Even Condoms Can be Counterfeited
Though we live in a disposable culture and a lot of what we consume is meant to be thrown away, there are a handful of products you want to make sure function at 100% efficiency, regardless of the fact that you may only be using it for three minutes. Like condoms. Like grandma used to tell us, "You want a reliable, well made condom. Always check them to make sure they're not counterfeit."
The counterfeit condom industry is a bit of a worldwide scourge. They've made their way across Asia, through Europe, Africa and Australia. In Ghana, over 110 million of the things were confiscated in 2013, because they're not just regular condoms being sold with a fake brand name ... they're barely better than wrapping your stuff in a shopping bag and saying a prayer. They're bizarrely undersized, literally full of holes and may burst at any moment, like a kind of sexy-time Russian Roulette.
Nope. Not going there.
They've shown up as recently as 2017 in Puerto Rico, where health officials warn they won't protect against pregnancy or disease. You'd have better luck trying to cook chowder in a pasta strainer.
Because the fakes aren't produced under any kind of standards, what you get are inferior materials. Some counterfeits confiscated in the UK were found to have been lubricated with hand cream, which is a step above using wishes but still below anything you're going to want to trust your future to.
Quick, Natural Snacks Like Walnuts and Grapes? Yeah, Those, Too.
Walnuts are the Shemp of the nut world: they exist, you tolerate them, but come on. They're no almonds. Still, some people have a hankering for a walnut every so often and are willing to bludgeon that insane armored car of a shell and enjoy the vaguely gritty, often dirty-tasting meat within. If you're one of those people, we don't judge you.

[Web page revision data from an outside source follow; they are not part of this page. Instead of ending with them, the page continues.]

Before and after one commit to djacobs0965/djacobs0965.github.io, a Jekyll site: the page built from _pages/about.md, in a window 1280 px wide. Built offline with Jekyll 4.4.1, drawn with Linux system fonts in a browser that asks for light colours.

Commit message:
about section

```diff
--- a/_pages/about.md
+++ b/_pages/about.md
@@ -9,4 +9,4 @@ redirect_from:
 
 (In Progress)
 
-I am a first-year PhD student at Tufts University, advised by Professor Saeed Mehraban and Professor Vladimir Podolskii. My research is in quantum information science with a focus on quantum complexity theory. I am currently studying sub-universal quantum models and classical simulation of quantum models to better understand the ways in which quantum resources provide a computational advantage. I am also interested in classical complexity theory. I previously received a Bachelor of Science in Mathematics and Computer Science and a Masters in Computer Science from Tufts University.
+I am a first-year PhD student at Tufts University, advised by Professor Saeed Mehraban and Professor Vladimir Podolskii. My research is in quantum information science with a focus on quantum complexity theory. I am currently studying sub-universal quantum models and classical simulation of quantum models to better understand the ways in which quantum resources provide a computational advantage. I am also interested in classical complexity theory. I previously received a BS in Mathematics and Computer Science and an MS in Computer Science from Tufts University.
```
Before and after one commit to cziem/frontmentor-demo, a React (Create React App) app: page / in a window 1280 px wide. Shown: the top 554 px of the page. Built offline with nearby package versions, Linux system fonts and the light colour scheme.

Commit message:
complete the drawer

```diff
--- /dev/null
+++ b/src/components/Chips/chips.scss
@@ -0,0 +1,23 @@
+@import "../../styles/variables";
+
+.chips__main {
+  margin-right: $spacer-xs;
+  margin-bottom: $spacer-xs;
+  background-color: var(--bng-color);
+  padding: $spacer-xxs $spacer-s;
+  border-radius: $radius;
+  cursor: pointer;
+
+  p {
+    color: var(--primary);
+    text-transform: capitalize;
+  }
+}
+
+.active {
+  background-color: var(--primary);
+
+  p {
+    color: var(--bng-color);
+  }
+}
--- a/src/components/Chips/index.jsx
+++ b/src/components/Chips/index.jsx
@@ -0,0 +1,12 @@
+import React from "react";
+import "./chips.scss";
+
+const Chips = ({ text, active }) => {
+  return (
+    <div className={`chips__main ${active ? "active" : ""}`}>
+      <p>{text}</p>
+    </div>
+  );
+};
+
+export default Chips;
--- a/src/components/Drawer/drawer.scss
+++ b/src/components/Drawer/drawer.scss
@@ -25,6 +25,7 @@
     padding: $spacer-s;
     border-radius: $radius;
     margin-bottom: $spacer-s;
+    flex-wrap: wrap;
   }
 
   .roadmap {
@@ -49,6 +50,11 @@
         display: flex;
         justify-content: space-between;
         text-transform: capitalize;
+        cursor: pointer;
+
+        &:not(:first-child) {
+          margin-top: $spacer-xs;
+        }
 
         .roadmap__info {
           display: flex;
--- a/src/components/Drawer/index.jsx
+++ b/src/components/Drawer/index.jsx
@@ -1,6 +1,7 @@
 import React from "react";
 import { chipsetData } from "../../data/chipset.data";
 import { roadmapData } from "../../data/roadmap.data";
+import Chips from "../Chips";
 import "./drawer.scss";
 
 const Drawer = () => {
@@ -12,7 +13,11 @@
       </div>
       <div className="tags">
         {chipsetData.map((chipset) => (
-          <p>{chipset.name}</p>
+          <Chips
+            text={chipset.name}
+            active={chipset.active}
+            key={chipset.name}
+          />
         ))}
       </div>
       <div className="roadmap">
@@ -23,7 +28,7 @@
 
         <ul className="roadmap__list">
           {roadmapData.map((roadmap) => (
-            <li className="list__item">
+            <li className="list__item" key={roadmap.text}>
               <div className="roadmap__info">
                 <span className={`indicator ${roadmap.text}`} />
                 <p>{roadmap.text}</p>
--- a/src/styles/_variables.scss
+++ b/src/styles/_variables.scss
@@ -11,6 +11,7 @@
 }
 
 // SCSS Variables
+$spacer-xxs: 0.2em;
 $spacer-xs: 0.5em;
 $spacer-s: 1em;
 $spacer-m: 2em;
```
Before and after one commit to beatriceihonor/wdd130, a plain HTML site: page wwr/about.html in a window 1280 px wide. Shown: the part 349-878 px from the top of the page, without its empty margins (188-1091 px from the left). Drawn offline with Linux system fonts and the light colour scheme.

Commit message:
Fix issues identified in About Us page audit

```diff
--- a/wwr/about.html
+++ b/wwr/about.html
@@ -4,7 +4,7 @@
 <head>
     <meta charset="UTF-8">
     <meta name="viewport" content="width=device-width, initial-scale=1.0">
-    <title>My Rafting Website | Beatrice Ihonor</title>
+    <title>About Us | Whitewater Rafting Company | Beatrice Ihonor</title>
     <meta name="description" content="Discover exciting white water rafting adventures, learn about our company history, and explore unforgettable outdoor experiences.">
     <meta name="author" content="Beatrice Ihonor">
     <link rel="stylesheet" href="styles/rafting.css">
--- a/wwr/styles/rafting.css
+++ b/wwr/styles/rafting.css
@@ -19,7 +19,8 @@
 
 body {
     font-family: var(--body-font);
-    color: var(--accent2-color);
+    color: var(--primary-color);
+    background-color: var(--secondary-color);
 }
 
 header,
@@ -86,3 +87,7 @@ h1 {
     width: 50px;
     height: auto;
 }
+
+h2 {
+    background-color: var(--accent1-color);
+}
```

In China, walnuts are big business. Not just for food, but as status symbols. They sub in for stress balls -- people just grab a couple and spin them around their palm, supposedly to stimulate circulation. That doesn't seem like a big deal, but there's more to it. If you can get larger than average nuts (stop it), that's worth a premium. If you can get two that are identical, that's worth even more. A pair of super nice nuts back in the day cost $50 (no, seriously, stop it -- we're all adults here). Then, around 2012, the prices skyrocketed as people started investing in them as a commodity. A pair were suddenly worth $5000. They didn't grant wishes or anything. We're talking about just normal, non-magical walnuts.
His food bank is worth more than your car.
With all this interest in nuts as a status symbol, came the inevitable industry of using the ones that aren't good enough as food. But that industry got scammed big time when someone figured out that you could double down on profit. Open the nut, take out the meat and sell it. Then, fill the shell with rocks or concrete and paper (as a buffer so it doesn't rattle), then glue it shut again. You just double dipped in the nut pond.
Now that you have your nuts in order, you need your grapes. If the counterfeit food market in China has proved nothing else, it's that vaguely round foods can be completely faked with ease. A grape can be forged with the same basic mixture that goes into a fraudulent egg, only this time you toss in a bit of real grape juice and color. That gives you a grape with the look and smell of the real thing, which is probably enough to trick a few people at a roadside stand before you pack up shop and head on to the next spot.
Is the joke here that you can full on counterfeit Grapenuts? No. That's a totally different, delicious product and a bad joke to boot. We're ashamed that you made it.